In desk environments, I’d like to ditch the trackpad and mouse and just use my physical hand as a gesture methodology. It’s a virtual trackpad or gesture mouse. I use all the standard Metro gestures on a flat surface, a camera tracks exactly what my hand is doing and translates that into a physical touch gesture.
Microsoft introduced Metro as the next generation user interface primarily for physical touch gestures and secondarily for keyboard and mouse. Metro changes the interface from a navigation-centric environment with hundreds of elements on the screen to content-first with a very clean interface. Large tiles replace multitudes of icons and applets and the amount of words, or dictionary is drastically reduced. Sure this is great for physical touch, but also significantly improves the capability to enhance voice control and even air gestures. Microsoft is a leader in voice and air gesture with MS Auto and Kinect, and certainly could enable this in Windows 8 for the right user environments.
Android is very popular and has made great inroads in the market in smart phones (with more than 50% share) and is beginning to pick up traction in tablets as well with a plethora of new devices due out shortly. But Android itself has not always been that good a performer, and some of the SW choices Google has made while developing the various versions have been troublesome.
It is clear Android can use some assistance in optimizing the code and user experience (one of the primary reasons Google is buying Motorola is for its engineering talent that has had a major positive impact on the design and tuning of Android). But Google needs assistance in improving future versions of Android, and has a broader vision for Android than today’s phones and tablets.
Although not well understood, Intel is one of the largest SW companies in the world (they have many thousands of SW engineers). It has a unique ability to make SW and particularly OSes run extremely well and have been doing so for many years, and not just with Windows. It is a leading provider of development and compiler technology. While Intel won’t necessarily help Android run better on ARM, it can certainly make Android run great on the Intel architecture. It is already well down this path with the Android code porting and optimization work it’s been engaged in for some time.
But Google has greater ambitions for Android than powering current mobile devices. Google ultimately wants to be a leading OS provider across the board and on many form factors, including on the x86 platform powering PC and PC-like devices, and competing with Microsoft and Apple. This is an extension of Google’s “service in the cloud” strategy with clients powered by Android and Chrome and productivity apps being “optimized” for its own environment.
So the relationship between Google and Intel is key to both their long term strategies. It’s a win-win relationship if done right. It’s quite conceivable that by the time Intel is through optimizing Android code, it will run substantially better on its chips than on ARM. But any help Intel provides Google for Android reliability and performance optimization on x86 will most likely also help it running on ARM since the efforts will be repurposed, and this ultimately helps Android on ARM as well.

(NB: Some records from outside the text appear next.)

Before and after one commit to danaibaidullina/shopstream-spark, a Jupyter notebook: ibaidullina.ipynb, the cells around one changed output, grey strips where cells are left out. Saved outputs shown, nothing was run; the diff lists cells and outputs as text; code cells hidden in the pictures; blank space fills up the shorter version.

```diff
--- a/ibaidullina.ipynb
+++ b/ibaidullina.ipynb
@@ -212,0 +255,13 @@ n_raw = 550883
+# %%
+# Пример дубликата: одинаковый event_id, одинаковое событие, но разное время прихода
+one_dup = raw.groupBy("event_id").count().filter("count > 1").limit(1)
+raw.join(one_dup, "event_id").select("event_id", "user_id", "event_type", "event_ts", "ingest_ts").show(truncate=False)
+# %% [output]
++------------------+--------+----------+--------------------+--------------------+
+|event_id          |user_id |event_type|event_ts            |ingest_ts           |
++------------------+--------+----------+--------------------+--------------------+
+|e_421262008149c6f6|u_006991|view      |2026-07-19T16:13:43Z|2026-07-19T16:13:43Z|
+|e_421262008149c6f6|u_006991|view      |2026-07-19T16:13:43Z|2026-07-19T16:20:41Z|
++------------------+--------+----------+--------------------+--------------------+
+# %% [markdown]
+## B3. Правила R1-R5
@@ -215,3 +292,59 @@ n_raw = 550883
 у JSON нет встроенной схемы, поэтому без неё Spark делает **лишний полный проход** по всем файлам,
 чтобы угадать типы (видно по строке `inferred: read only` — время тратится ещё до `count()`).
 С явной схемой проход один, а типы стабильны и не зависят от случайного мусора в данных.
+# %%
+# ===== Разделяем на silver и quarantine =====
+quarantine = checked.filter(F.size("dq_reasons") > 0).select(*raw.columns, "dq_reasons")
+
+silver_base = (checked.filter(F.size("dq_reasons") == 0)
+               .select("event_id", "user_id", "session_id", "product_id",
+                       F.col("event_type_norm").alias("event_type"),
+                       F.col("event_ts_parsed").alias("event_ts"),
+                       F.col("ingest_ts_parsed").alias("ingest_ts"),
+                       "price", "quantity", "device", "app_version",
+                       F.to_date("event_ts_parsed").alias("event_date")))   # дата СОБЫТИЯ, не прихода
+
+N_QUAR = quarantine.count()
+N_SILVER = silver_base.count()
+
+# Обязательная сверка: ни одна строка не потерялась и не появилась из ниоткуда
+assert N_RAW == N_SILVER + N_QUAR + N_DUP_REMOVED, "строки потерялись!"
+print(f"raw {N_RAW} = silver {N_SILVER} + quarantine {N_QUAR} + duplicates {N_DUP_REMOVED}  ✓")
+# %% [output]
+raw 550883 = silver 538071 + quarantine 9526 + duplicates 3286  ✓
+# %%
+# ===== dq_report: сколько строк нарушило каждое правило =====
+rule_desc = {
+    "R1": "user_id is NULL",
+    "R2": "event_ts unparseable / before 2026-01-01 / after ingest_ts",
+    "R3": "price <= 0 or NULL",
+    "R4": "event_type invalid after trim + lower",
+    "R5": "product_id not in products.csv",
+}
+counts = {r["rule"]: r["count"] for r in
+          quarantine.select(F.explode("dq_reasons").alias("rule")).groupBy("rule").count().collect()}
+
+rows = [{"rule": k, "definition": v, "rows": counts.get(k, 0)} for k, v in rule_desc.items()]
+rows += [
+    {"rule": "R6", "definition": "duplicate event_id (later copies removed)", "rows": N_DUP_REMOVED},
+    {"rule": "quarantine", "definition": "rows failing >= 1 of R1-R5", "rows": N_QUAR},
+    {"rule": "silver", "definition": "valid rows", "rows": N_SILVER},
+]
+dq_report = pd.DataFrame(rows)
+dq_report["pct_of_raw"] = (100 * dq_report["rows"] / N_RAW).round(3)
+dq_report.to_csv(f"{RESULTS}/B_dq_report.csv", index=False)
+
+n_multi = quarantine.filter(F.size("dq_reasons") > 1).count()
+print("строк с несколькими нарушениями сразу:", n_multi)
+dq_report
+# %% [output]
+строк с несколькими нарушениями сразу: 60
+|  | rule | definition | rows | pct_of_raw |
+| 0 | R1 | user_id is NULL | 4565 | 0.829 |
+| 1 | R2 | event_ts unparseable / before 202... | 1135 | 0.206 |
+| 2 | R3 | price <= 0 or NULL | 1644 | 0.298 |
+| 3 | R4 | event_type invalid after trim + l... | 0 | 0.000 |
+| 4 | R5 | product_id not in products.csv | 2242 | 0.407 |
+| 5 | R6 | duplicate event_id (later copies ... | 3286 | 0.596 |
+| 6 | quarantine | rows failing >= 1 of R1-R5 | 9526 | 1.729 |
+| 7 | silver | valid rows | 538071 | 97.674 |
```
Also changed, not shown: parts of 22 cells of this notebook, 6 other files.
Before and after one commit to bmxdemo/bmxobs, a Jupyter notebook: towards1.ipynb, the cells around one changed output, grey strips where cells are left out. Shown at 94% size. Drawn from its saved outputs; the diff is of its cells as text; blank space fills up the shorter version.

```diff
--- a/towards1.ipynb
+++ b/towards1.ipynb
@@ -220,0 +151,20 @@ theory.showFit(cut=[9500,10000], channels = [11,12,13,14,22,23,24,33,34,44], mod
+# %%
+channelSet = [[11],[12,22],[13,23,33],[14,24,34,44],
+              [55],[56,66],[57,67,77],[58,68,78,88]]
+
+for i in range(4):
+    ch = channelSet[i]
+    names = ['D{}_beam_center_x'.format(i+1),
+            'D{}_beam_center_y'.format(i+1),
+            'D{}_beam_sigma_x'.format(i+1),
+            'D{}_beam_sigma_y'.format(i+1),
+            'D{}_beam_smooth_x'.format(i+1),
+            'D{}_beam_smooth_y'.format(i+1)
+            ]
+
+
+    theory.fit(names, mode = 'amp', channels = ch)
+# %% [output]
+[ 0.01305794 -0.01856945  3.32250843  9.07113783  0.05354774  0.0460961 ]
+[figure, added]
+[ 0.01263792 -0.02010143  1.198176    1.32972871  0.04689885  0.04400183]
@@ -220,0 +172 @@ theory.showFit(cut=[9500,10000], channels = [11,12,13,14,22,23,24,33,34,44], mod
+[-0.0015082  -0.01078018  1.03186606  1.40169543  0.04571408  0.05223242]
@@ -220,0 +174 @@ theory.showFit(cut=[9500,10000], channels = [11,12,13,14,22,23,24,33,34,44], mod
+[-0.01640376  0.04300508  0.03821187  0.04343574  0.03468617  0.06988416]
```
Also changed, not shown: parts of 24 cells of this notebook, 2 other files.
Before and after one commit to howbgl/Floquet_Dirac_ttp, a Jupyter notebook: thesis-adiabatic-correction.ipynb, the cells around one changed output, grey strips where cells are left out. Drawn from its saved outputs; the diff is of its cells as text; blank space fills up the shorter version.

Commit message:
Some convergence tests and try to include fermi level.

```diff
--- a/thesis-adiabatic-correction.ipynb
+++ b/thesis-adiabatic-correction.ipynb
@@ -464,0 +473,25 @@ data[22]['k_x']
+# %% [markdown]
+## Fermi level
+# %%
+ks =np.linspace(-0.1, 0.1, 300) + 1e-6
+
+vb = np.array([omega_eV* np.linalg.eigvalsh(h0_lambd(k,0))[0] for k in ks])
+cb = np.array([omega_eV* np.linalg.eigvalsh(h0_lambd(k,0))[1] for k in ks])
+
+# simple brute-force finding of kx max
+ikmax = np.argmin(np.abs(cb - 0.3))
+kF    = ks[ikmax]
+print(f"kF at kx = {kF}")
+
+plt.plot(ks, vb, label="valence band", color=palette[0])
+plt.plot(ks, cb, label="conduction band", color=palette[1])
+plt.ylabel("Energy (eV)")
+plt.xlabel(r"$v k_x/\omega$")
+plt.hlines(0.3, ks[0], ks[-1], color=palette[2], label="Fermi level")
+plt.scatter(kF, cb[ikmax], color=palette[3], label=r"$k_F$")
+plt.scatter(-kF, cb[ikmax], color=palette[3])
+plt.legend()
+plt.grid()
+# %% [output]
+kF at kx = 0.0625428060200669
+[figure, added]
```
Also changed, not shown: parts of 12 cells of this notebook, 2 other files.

The bottom line is both companies actually have a great deal to benefit from a close relationship. Intel gets to show of its upcoming devices for mobile form factors running a highly optimized (for its chips) version of Android. And Google gets a path to higher end systems and optimized code to access its services. And users get choice and a more compelling experience. So there really are no “junior partners” in this relationship. Both have much to gain.